      You are correct. Methane is only produced under anaerobic conditions. Because composting is generally aerobic it produces CO2 instead of methane. However, it is generally difficult, as I'm sure you know, to constantly keep a compost pile completely aerated. Thus, there will be some methane produced, but far less than if it were just a pile of rotting food.

      In the case of Azolla, if it were to suffocate everything below it and essentially consume a pond conditions would be starved of oxygen. However, in water this generally leads to a hypoxic dead zone. NO2 and CH4 could be produced during the process but probably not in any great quantities and it may not be released to the environment. Then, the water underneath would just be devoid of oxygen and life. This is speculation however and based solely on my knowledge from introductory classes as my field of study is not ecology.

      Thanks for the comment!

    • jonnycomelately profile image

      Alan 13 months ago from Tasmania

      Thank you Jared, that is a very well written Hub.

      Can I get your opinion on something that interests me: I spend a lot of my time now involved with composting (primarily aerobic) of food waste and humanure. As I understand it, methane is only produced in anaerobic conditions. Is this 100% the case?

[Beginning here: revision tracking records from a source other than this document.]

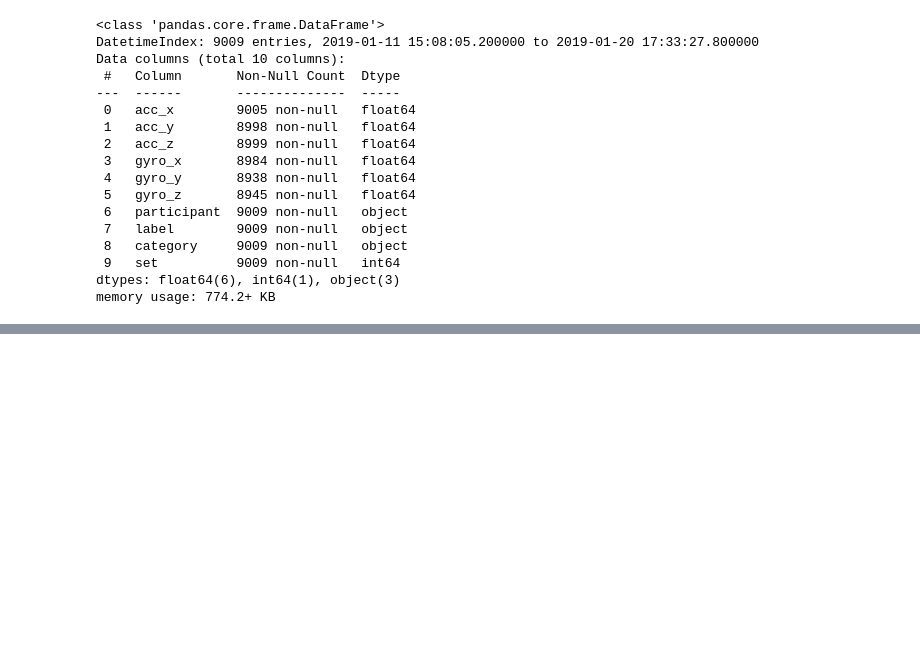
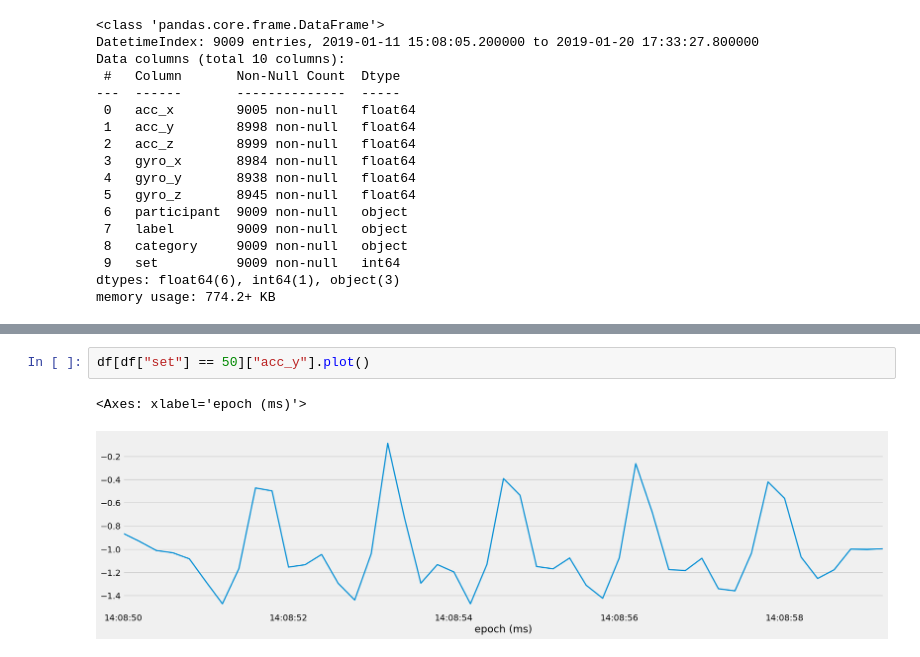
Before and after one commit to richikraj30/Fitness-tracker-ML, a Jupyter notebook: notebooks/feature_engineering.ipynb, the cells around one changed output, grey strips where cells are left out. Drawn from its saved outputs; the diff is of its cells as text; blank space fills up the shorter version.

```diff
--- a/notebooks/feature_engineering.ipynb
+++ b/notebooks/feature_engineering.ipynb
@@ -60,0 +91,5 @@ memory usage: 774.2+ KB
+# %%
+df[df["set"] == 50]["acc_y"].plot()
+# %% [output]
+<Axes: xlabel='epoch (ms)'>
+[figure, added]
```
Also changed, not shown: parts of 31 cells of this notebook.
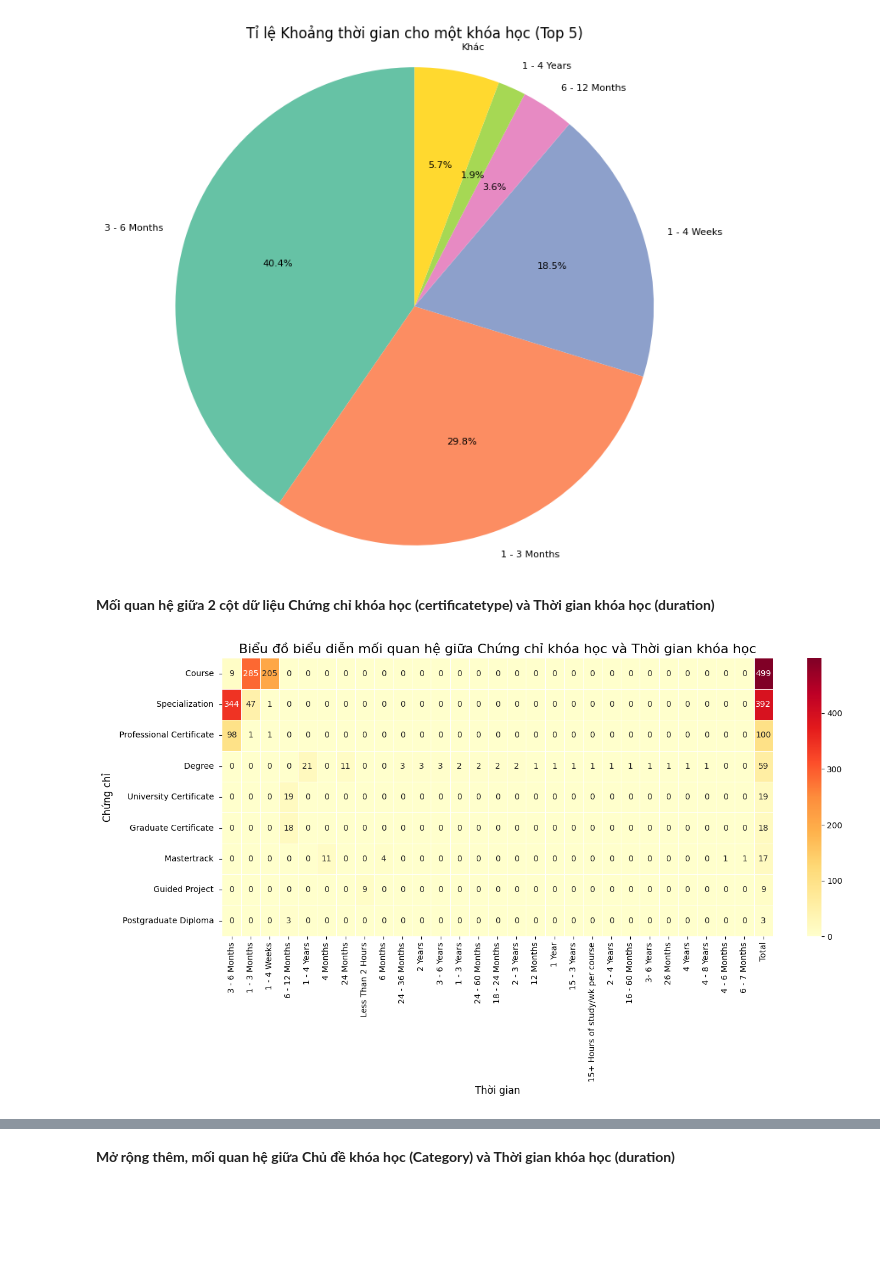
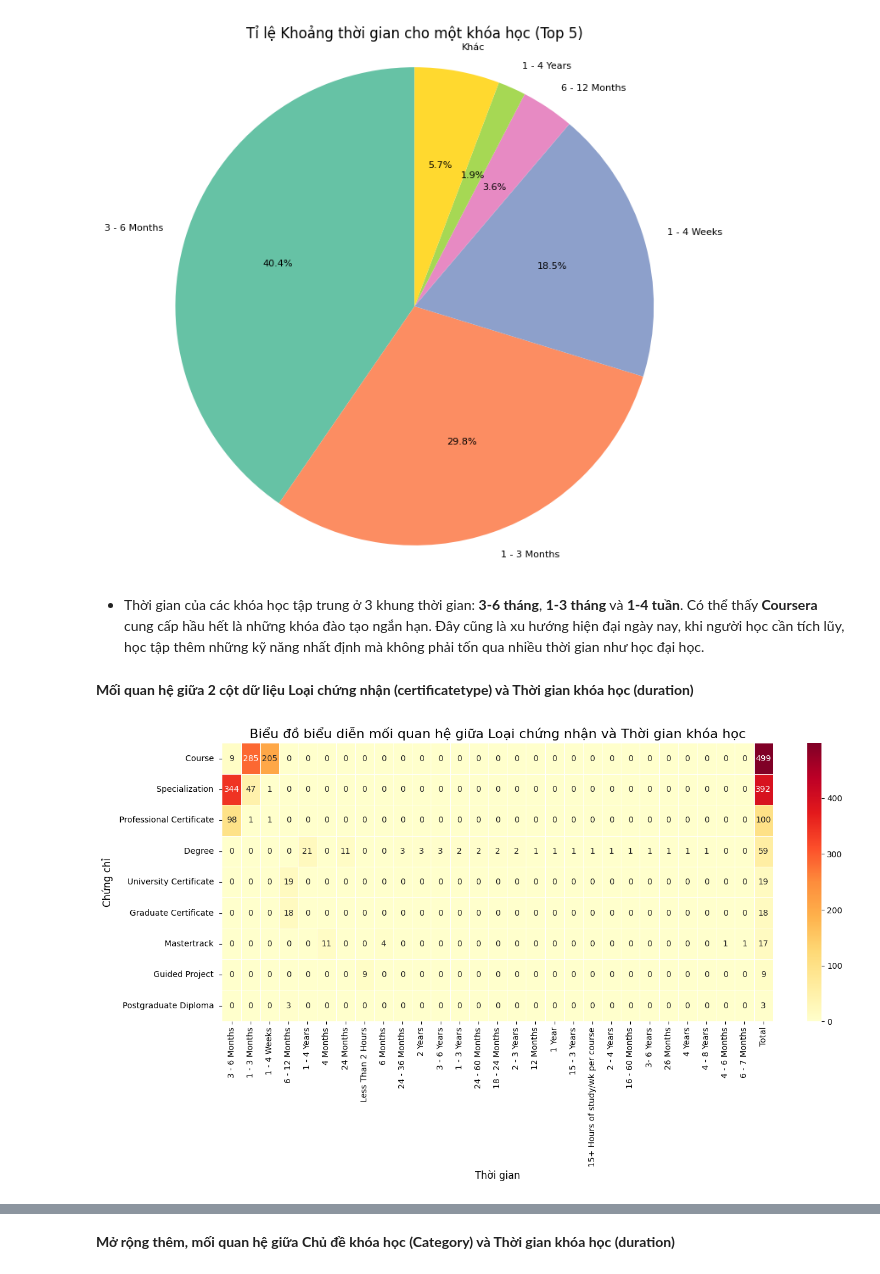
Before and after one commit to phamuyen171/FinalPrjct_LTKHDL, a Jupyter notebook: source/IdetifyAndAnswerQuestion.ipynb, the cells around one changed output, grey strips where cells are left out. Cells and saved outputs as stored; diff of their text form; code cells hidden in the pictures; blank space fills up the shorter version.

```diff
--- a/source/IdetifyAndAnswerQuestion.ipynb
+++ b/source/IdetifyAndAnswerQuestion.ipynb
@@ -566,28 +579,29 @@ plt.axis('equal')
 plt.show()
 # %% [output]
 [figure]
+# %% [markdown]
+- Thời gian của các khóa học tập trung ở 3 khung thời gian: **3-6 tháng**, **1-3 tháng** và **1-4 tuần**. Có thể thấy **Coursera** cung cấp hầu hết là những khóa đào tạo ngắn hạn. Đây cũng là xu hướng hiện đại ngày nay, khi người học cần tích lũy, học tập thêm những kỹ năng nhất định mà không phải tốn qua nhiều thời gian như học đại học.
 # %% [markdown]
-**Mối quan hệ giữa 2 cột dữ liệu Chứng chỉ khóa học (certificatetype) và Thời gian khóa học (duration)**
+**Mối quan hệ giữa 2 cột dữ liệu Loại chứng nhận (certificatetype) và Thời gian khóa học (duration)**
 # %%
 pivot_table = df_copy.pivot_table(index='certificatetype', columns='duration', values='course', aggfunc='count', fill_value=0)
 
 certificate_totals = pivot_table.sum(axis=1)
 pivot_table = pivot_table.loc[certificate_totals.sort_values(ascending=False).index]
 
 duration_totals = pivot_table.sum(axis=0)
 pivot_table = pivot_table[duration_totals.sort_values(ascending=False).index]
 
 pivot_table['Total'] = pivot_table.sum(axis=1)
 
-
 plt.figure(figsize=(14, 8))
 sns.heatmap(pivot_table, cmap='YlOrRd', annot=True, fmt="d", linewidths=0.5)
 
-plt.title('Biểu đồ biểu diễn mối quan hệ giữa Chứng chỉ khóa học và Thời gian khóa học', fontsize=16)
+plt.title('Biểu đồ biểu diễn mối quan hệ giữa Loại chứng nhận và Thời gian khóa học', fontsize=16)
 plt.xlabel('Thời gian', fontsize=12)
 plt.ylabel('Chứng chỉ', fontsize=12)
 
 plt.tight_layout()
 plt.show()
 # %% [output]
-[figure, old version]
+[figure, new version]
```
Also changed, not shown: parts of 9 cells of this notebook.
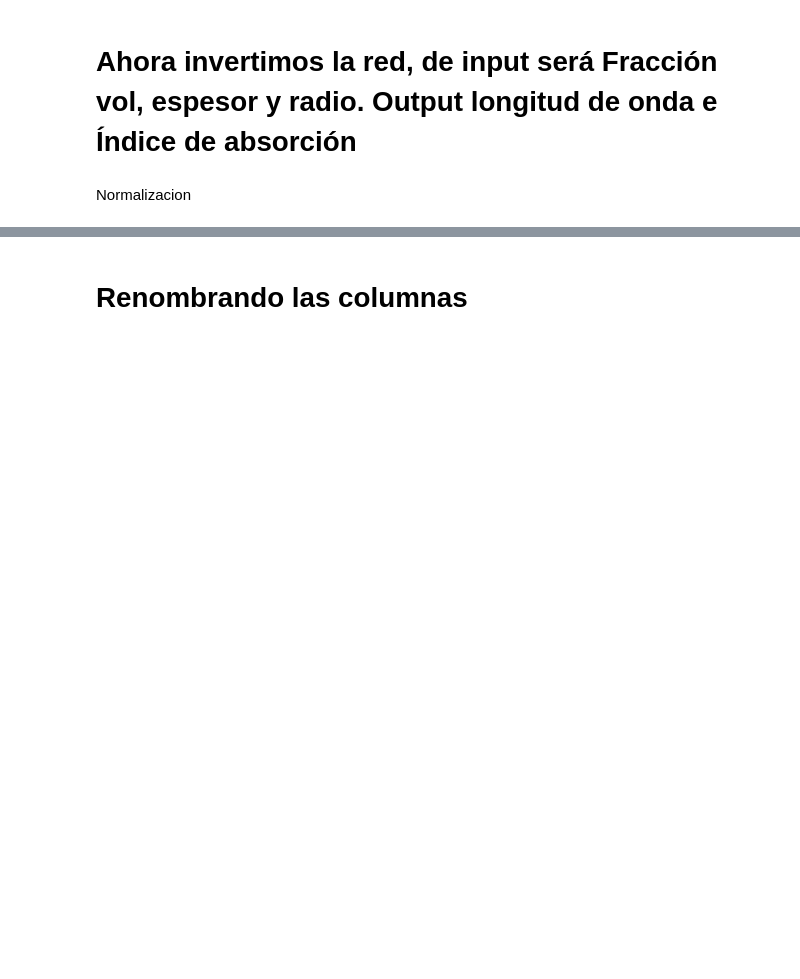
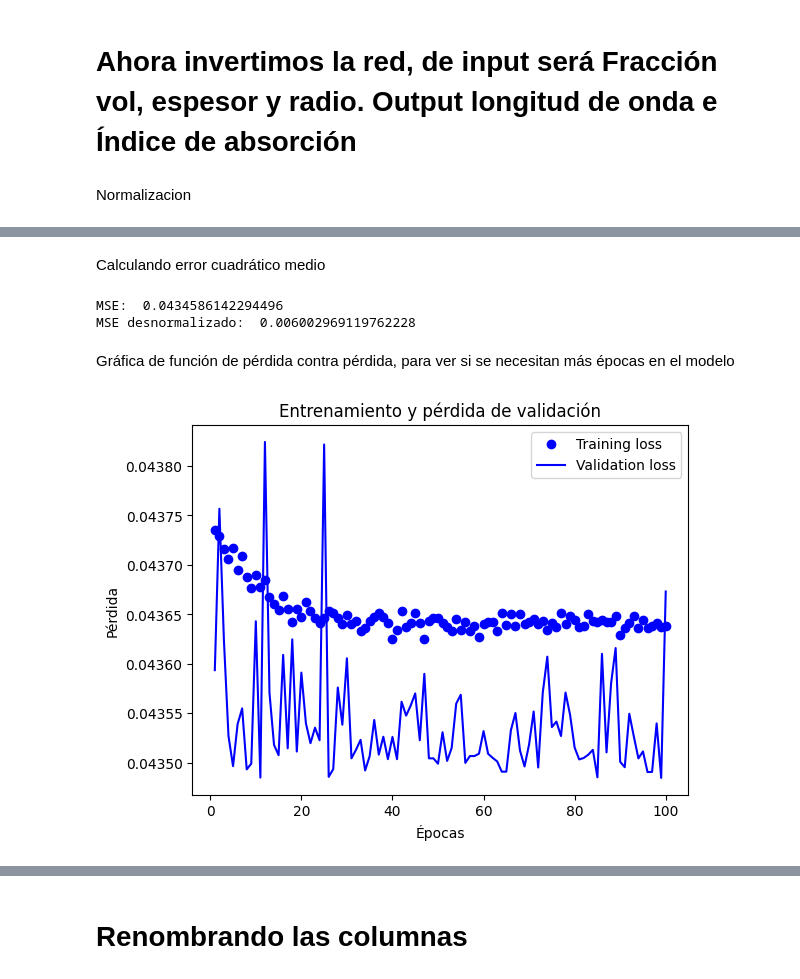
Before and after one commit to lorenzoog00/ASE, a Jupyter notebook: redN/RedNeuronal/normalizado.ipynb, the cells around one changed output, grey strips where cells are left out. Drawn from its saved outputs; the diff is of its cells as text; code cells hidden in the pictures; blank space fills up the shorter version.

Commit message:
se agrego las error cuadratico medio

```diff
--- a/redN/RedNeuronal/normalizado.ipynb
+++ b/redN/RedNeuronal/normalizado.ipynb
@@ -48,8 +55,7 @@ y = np.array(Y)
 # Creamos el modelo de la red neuronal
 model = Sequential()
 model.add(Dense(64, input_dim=3, activation='relu'))
+model.add(Dense(10, activation='relu'))
 model.add(Dense(2, activation='linear'))
 # %%
-model.compile(loss='mean_absolute_error', optimizer='adam')
+model.compile(loss='mean_squared_error', optimizer='adam')
-# %%
-model.fit(X, y, epochs=10, batch_size=32)
@@ -91,0 +99,29 @@ print(y_pred)
+# %% [markdown]
+Calculando error cuadrático medio
+# %%
+# Calcular error cuadrático medio (MSE) en los datos normalizados
+mse = np.mean(np.square(y_normalized - pred_norm))
+print("MSE: ", mse)
+
+# Desnormalizar el MSE
+mse_denormalized = scaler_Y.inverse_transform(np.array([[mse, 0]]))[0][0]
+print("MSE desnormalizado: ", mse_denormalized)
+# %% [output]
+MSE:  0.0434586142294496
+MSE desnormalizado:  0.006002969119762228
+# %% [markdown]
+Gráfica de función de pérdida contra pérdida, para ver si se necesitan más épocas en el modelo
+# %%
+# Graficar la función de pérdida
+train_loss = history.history['loss']
+val_loss = history.history['val_loss']
+epochs = range(1, len(train_loss) + 1)
+plt.plot(epochs, train_loss, 'bo', label='Training loss')
+plt.plot(epochs, val_loss, 'b', label='Validation loss')
+plt.title('Entrenamiento y pérdida de validación')
+plt.xlabel('Épocas')
+plt.ylabel('Pérdida')
+plt.legend()
+plt.show()
+# %% [output]
+[figure, added]
```
Also changed, not shown: parts of 22 cells of this notebook.
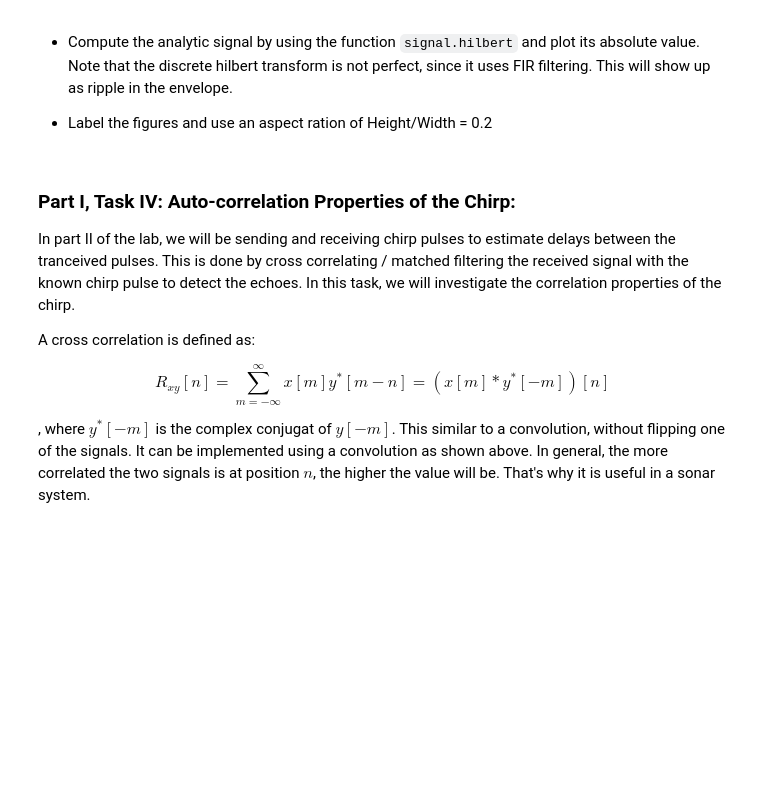
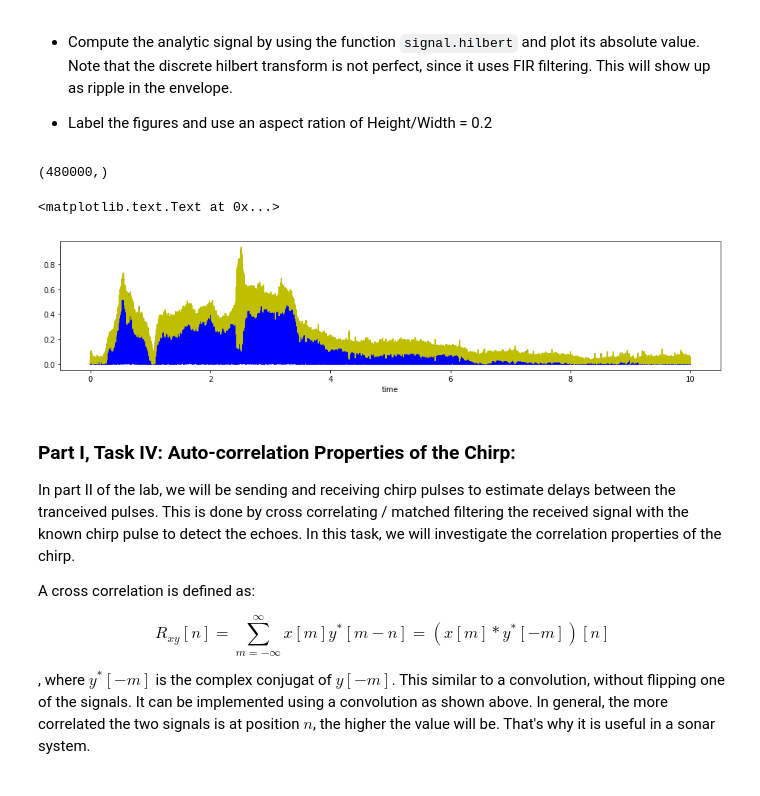
Before and after one commit to HendrickZhou/sp19-EE123-labs, a Jupyter notebook: lab1-TimeDomain-Sonar.ipynb, the cells around one changed output. Cells and saved outputs as stored; diff of their text form; code cells hidden in the pictures; blank space fills up the shorter version.

```diff
--- a/lab1-TimeDomain-Sonar.ipynb
+++ b/lab1-TimeDomain-Sonar.ipynb
@@ -223,3 +242,17 @@ fig1 = figure(figsize=(width,height))
+# %%
+rcv_chirp_analytic = signal.hilbert(rcv_chirp)
+print(rcv_chirp_analytic.shape)
+magnitude_enve = abs(rcv_chirp_analytic)
+# %% [output]
+(480000,)
+# %%
+fig1 = figure(figsize=(width,height))
+plot(t, abs(rcv_chirp), 'b', label = "rcv_signal")
+plot(t, magnitude_enve, 'y', label = "analytic envelop")
+plt.xlabel("time")
+# %% [output]
+<matplotlib.text.Text at 0x...>
+[figure, added]
 # %% [markdown]
 ### Part I, Task IV: Auto-correlation Properties of the Chirp:
 
```
Also changed, not shown: parts of 54 cells of this notebook, 1 other file.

      Secondly, I am also involved with researching the use of Azolla, an aquatic fern which can become so thick on the surface of a water that conditions below can become anaerobic. Does this have any bearing on the production of nitrogen dioxide or methane?